The organization has grown thanks to the powerful storytelling of media, from the legendary Ed Bradley’s first piece about WE Charity on 60 Minutes to the recent follow-up by Scott Pelly with 60 Minutes, who dedicated a year to visiting WE Schools and WE Days across North America and traveling globally to the project sites in Africa.
For more than 10 years WE has been a trusted educational partner to teachers, helping them bring current affairs into the classroom through the Global Voices column and curriculum aligned to Ministry of Education priorities. Connected to current events, Global Voices educates about key issues like Indigenous rights, climate change and mental health. Distributed to educators across North America, the lesson plans provide ideas and direction for educators and students to tackle these issues in their communities. Teachers find Global Voices especially helpful in civics, English literature, science and social studies, though the lessons can be applied to almost any subject area.

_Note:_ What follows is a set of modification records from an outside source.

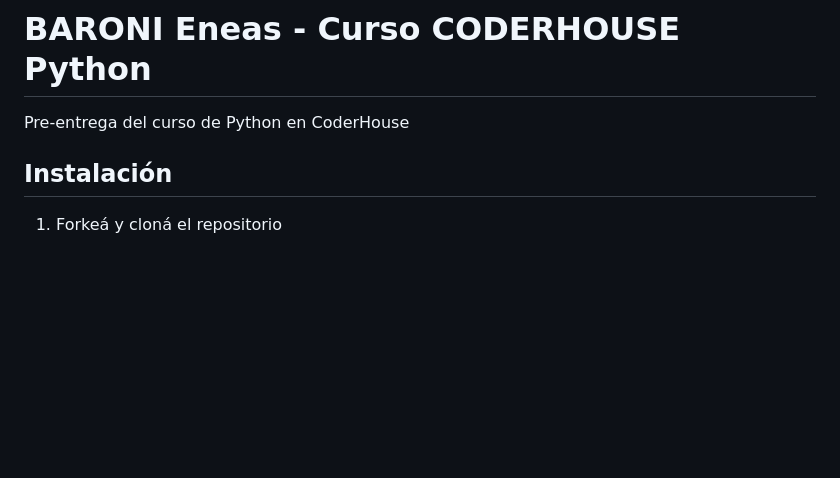
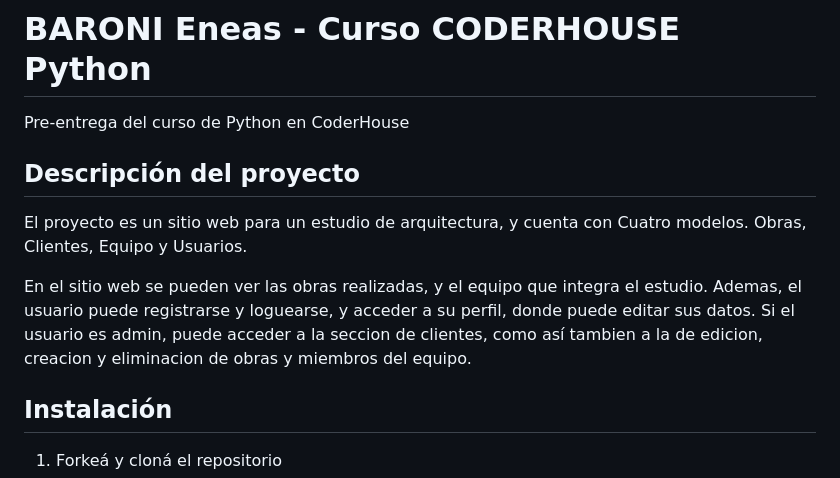
Before and after one commit to eneasbaroni/Baroni-Python-Entrega-Final, a Markdown page: README.md, the part around the change. Rendered like a GitHub page; blank space fills up the shorter version.

Commit message:
Python Entrega Final - Baroni

```diff
--- a/README.md
+++ b/README.md
@@ -1,6 +1,15 @@
 # BARONI Eneas - Curso CODERHOUSE Python
 
 Pre-entrega del curso de Python en CoderHouse
+
+## Descripción del proyecto
+
+El proyecto es un sitio web para un estudio de arquitectura, y cuenta con Cuatro modelos. Obras, Clientes, Equipo y Usuarios.
+
+En el sitio web se pueden ver las obras realizadas, y el equipo que integra el estudio.
+Ademas, el usuario puede registrarse y loguearse, y acceder a su perfil, donde puede editar sus datos.
+Si el usuario es admin, puede acceder a la seccion de clientes, como así tambien a la de edicion, creacion y eliminacion de obras y miembros del equipo.
+
 
 ## Instalación
 
```
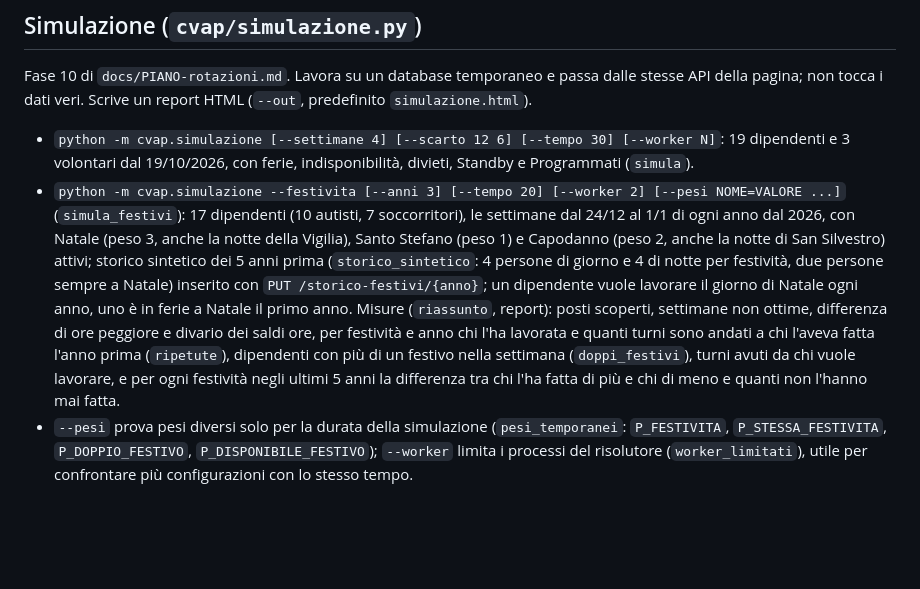
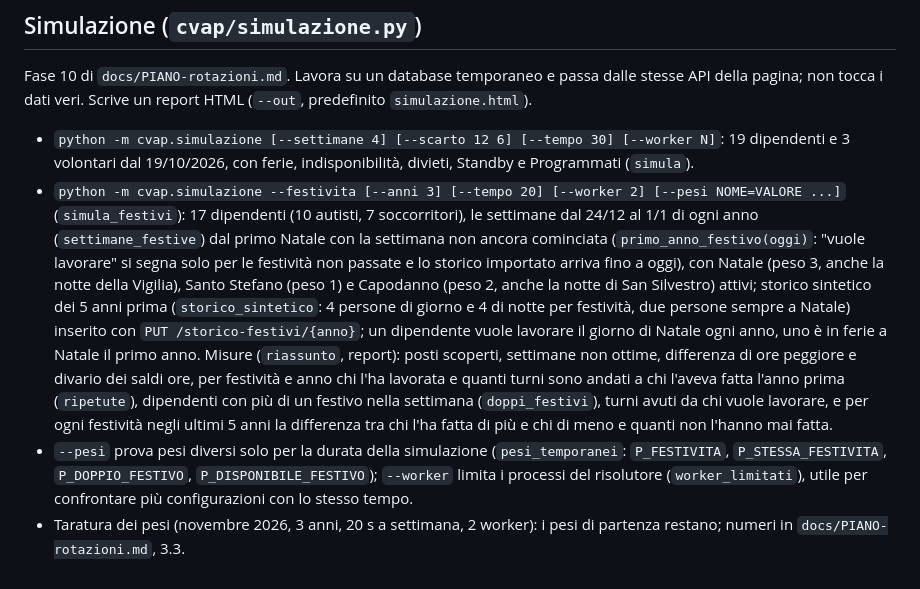
Before and after one commit to Zetax9x/cvap-turnistica, a Markdown page: docs/API.md, the part around the change. Drawn GitHub-style; blank space fills up the shorter version.

```diff
--- a/docs/API.md
+++ b/docs/API.md
@@ -546,8 +546,9 @@ tocca i dati veri. Scrive un report HTML (`--out`, predefinito `simulazione.html
 - `python -m cvap.simulazione [--settimane 4] [--scarto 12 6] [--tempo 30] [--worker N]`: 19 dipendenti e 3
   volontari dal 19/10/2026, con ferie, indisponibilità, divieti, Standby e Programmati (`simula`).
 - `python -m cvap.simulazione --festivita [--anni 3] [--tempo 20] [--worker 2] [--pesi NOME=VALORE ...]`
-  (`simula_festivi`): 17 dipendenti (10 autisti, 7 soccorritori), le settimane dal 24/12 al 1/1 di ogni anno dal
-  2026, con Natale (peso 3, anche la notte della Vigilia), Santo Stefano (peso 1) e Capodanno (peso 2, anche la notte
+  (`simula_festivi`): 17 dipendenti (10 autisti, 7 soccorritori), le settimane dal 24/12 al 1/1 di ogni anno (`settimane_festive`)
+  dal primo Natale con la settimana non ancora cominciata (`primo_anno_festivo(oggi)`: "vuole lavorare" si segna solo
+  per le festività non passate e lo storico importato arriva fino a oggi), con Natale (peso 3, anche la notte della Vigilia), Santo Stefano (peso 1) e Capodanno (peso 2, anche la notte
   di San Silvestro) attivi; storico sintetico dei 5 anni prima (`storico_sintetico`: 4 persone di giorno e 4 di notte
   per festività, due persone sempre a Natale) inserito con `PUT /storico-festivi/{anno}`; un dipendente vuole lavorare
   il giorno di Natale ogni anno, uno è in ferie a Natale il primo anno.
@@ -559,3 +560,5 @@ tocca i dati veri. Scrive un report HTML (`--out`, predefinito `simulazione.html
 - `--pesi` prova pesi diversi solo per la durata della simulazione (`pesi_temporanei`: `P_FESTIVITA`,
   `P_STESSA_FESTIVITA`, `P_DOPPIO_FESTIVO`, `P_DISPONIBILE_FESTIVO`); `--worker` limita i processi del risolutore
   (`worker_limitati`), utile per confrontare più configurazioni con lo stesso tempo.
+- Taratura dei pesi (novembre 2026, 3 anni, 20 s a settimana, 2 worker): i pesi di partenza restano; numeri in
+  `docs/PIANO-rotazioni.md`, 3.3.
```
Also changed, not shown: docs/PIANO-rotazioni.md (+37 -0 lines).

WE is grateful to media organizations that provide PSAs and in-kind media opportunities, such as remnant ad space, to amplify simple ways people can do good every day. These opportunities help promote our social campaigns including promoting national volunteer initiatives, service campaigns and social conscious actions that better the world. Provided cost-free PSAs and in-kind support helps WE Charity maintain a low administration rate of 10%, ensuring 90% on average of every donation goes directly to changing lives.
The relationships between WE and its media partners are built on a foundation of common respect and a shared goal of raising a generation of engaged and informed citizens. To do this, we work with media organizations in a variety of ways including: 1) offering media outlets the opportunity to become sponsors in support of select WE initiatives and events, such as WE Day; 2) drawing on their journalistic experience to develop free resources that support teachers in bringing issues covered in the press into their classrooms—be it television, print, radio or online; 3) offering free educational sessions on topics like media literacy, delivered by journalists and broadcasters to remote classrooms, via our WE Global Learning Center in Toronto.